WHAT YOU NEED TO DO: Which lines below contain "info"? Copy every one of them.

::::::::::

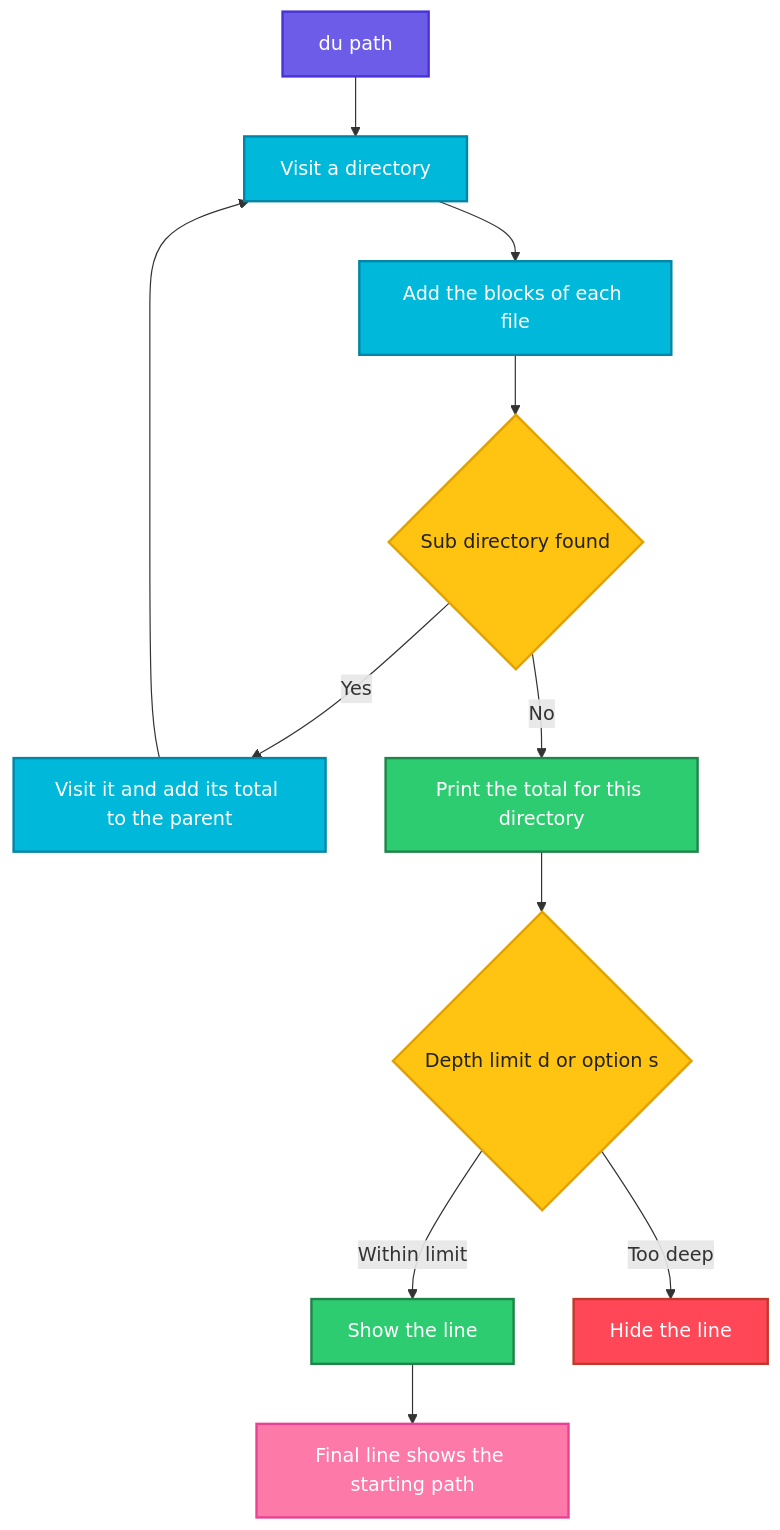
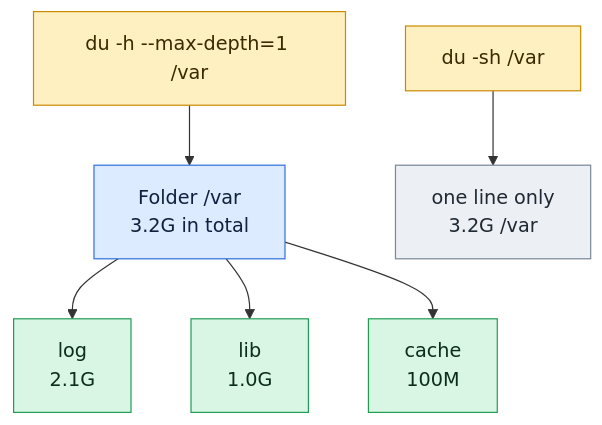
The diagram in linux/system-info/du.md (codeKerdosTech/DevOps-Documentation), drawn with Mermaid before and after one commit. The commit also changed other lines of this file and 165 other files, not shown here.

Commit message:
updated diagrams in linux

````diff
--- a/linux/system-info/du.md
+++ b/linux/system-info/du.md
@@ -16,26 +16,17 @@
 ```mermaid
 flowchart TD
-    A[du path] --> B[Visit a directory]
-    B --> C[Add the blocks of each file]
-    C --> D{Sub directory found}
-    D -->|Yes| E[Visit it and add its total to the parent]
-    D -->|No| F[Print the total for this directory]
-    E --> B
-    F --> G{Depth limit d or option s}
-    G -->|Within limit| H[Show the line]
-    G -->|Too deep| I[Hide the line]
-    H --> J[Final line shows the starting path]
-    classDef start fill:#6C5CE7,stroke:#4834D4,stroke-width:2px,color:#fff
-    classDef proc fill:#00B8D9,stroke:#0087A8,stroke-width:2px,color:#fff
-    classDef dec fill:#FFC312,stroke:#E1A100,stroke-width:2px,color:#222
-    classDef ok fill:#2ECC71,stroke:#1E8449,stroke-width:2px,color:#fff
-    classDef err fill:#FF4757,stroke:#C0392B,stroke-width:2px,color:#fff
-    classDef out fill:#FD79A8,stroke:#E84393,stroke-width:2px,color:#fff
-    classDef alt fill:#FF9F43,stroke:#E67E22,stroke-width:2px,color:#fff
-    class A start
-    class B,C,E proc
-    class D,G dec
-    class F,H ok
-    class I err
-    class J out
+    c1[du -h --max-depth=1 /var] --> i1[Folder /var<br/>3.2G in total]
+    i1 --> o1[log<br/>2.1G]
+    i1 --> o2[lib<br/>1.0G]
+    i1 --> o3[cache<br/>100M]
+    c2[du -sh /var] --> n2[one line only<br/>3.2G /var]
+    classDef inp fill:#DCEBFF,stroke:#2F6FDE,color:#10213F
+    classDef cmd fill:#FFF0C2,stroke:#C98A00,color:#3A2A00
+    classDef out fill:#D9F5E3,stroke:#1F9D55,color:#0B2E1A
+    classDef bad fill:#FDE0E0,stroke:#D13B3B,color:#4A0F0F
+    classDef note fill:#ECEFF3,stroke:#7B8794,color:#1F2933
+    class c1,c2 cmd
+    class i1 inp
+    class o1,o2,o3 out
+    class n2 note
 ```
````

::::::::::

RESPONSE TO THIS EXERCISE:
The diagram in linux/system-info/du.md (codeKerdosTech/DevOps-Documentation), drawn with Mermaid before and after one commit. The commit also changed other lines of this file and 165 other files, not shown here.
--- a/linux/system-info/du.md
+++ b/linux/system-info/du.md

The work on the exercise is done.